◆ PROBLEM TO SOLVE: Check each line of the data, and copy those where "policy" appears.

--- RECORDED INFORMATION Enclosed Below ---

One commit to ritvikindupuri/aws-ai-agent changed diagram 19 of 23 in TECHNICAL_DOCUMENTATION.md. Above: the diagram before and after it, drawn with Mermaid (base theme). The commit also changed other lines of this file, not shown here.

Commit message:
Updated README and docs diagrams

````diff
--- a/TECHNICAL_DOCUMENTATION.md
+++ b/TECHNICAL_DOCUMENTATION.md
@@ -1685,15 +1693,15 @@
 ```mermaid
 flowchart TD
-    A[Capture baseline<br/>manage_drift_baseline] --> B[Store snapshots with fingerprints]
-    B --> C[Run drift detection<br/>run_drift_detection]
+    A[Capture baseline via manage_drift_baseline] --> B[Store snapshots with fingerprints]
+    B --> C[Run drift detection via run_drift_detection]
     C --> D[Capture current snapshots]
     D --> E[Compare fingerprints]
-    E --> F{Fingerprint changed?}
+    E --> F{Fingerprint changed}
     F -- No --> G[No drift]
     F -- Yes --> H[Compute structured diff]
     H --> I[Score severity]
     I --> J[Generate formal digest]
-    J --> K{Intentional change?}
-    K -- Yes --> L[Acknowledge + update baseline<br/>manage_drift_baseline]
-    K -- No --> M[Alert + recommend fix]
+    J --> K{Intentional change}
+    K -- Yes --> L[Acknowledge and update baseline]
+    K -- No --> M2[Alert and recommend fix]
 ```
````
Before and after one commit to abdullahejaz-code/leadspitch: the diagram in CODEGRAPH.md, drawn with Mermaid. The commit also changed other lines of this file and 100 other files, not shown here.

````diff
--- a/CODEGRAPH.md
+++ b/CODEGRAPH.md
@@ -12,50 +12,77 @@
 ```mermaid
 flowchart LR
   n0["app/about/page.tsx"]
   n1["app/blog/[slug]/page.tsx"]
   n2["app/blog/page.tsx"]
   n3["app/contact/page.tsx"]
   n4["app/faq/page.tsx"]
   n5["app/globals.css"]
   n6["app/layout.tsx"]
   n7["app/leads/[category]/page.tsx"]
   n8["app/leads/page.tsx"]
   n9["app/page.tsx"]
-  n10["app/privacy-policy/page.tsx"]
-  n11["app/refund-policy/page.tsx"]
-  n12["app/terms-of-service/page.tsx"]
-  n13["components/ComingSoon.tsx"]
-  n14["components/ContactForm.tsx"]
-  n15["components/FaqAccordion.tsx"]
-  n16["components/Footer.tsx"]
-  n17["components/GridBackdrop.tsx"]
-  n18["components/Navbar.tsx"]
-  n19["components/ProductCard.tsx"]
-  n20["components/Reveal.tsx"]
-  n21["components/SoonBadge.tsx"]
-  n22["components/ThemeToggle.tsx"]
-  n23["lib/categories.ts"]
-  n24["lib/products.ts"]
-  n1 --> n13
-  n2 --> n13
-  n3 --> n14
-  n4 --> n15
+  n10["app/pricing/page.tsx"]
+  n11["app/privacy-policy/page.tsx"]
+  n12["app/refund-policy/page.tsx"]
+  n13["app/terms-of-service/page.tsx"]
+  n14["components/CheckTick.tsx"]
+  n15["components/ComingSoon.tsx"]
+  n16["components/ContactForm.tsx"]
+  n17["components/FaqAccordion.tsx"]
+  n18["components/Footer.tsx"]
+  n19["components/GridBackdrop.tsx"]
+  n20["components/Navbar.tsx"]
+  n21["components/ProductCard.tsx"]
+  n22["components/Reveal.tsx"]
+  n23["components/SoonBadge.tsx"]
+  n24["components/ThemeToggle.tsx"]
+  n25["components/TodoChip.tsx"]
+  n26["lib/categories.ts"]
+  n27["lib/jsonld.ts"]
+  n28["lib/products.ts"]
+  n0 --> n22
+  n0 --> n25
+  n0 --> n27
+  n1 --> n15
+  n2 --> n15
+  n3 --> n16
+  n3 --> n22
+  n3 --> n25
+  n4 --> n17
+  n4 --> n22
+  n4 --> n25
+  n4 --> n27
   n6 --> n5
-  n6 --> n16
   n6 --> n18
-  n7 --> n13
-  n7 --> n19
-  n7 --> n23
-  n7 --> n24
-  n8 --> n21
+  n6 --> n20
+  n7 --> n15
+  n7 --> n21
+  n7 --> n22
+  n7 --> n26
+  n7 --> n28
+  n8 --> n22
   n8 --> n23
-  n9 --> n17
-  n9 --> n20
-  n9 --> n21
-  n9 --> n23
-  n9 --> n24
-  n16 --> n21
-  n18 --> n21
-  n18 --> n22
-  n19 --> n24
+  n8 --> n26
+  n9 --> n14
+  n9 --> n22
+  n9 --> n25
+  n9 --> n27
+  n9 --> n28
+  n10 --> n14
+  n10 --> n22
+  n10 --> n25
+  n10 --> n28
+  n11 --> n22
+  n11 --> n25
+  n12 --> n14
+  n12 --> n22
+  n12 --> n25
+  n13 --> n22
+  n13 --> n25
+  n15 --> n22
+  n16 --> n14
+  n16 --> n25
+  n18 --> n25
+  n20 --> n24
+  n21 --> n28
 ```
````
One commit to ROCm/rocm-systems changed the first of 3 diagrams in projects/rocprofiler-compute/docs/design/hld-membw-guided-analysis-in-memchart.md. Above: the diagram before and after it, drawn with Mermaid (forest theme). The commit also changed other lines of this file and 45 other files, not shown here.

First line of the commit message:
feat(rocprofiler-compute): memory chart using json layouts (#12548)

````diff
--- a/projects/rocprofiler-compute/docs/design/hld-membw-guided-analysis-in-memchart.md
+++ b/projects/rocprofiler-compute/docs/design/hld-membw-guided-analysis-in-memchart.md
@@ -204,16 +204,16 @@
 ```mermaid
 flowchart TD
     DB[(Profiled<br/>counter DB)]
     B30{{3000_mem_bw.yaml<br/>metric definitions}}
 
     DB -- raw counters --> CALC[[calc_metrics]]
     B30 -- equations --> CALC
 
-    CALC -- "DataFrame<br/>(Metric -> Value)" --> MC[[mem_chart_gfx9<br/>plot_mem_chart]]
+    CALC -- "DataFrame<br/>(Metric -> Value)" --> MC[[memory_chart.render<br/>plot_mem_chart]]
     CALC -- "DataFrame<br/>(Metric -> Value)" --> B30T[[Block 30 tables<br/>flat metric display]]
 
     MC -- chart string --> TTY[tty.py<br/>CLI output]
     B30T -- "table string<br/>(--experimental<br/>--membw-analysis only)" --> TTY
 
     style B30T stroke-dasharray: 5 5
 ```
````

--- End of Enclosed RECORDED INFORMATION ---

◆ EXERCISE ANSWER:
-  n10["app/privacy-policy/page.tsx"]
-  n11["app/refund-policy/page.tsx"]
+  n11["app/privacy-policy/page.tsx"]
+  n12["app/refund-policy/page.tsx"]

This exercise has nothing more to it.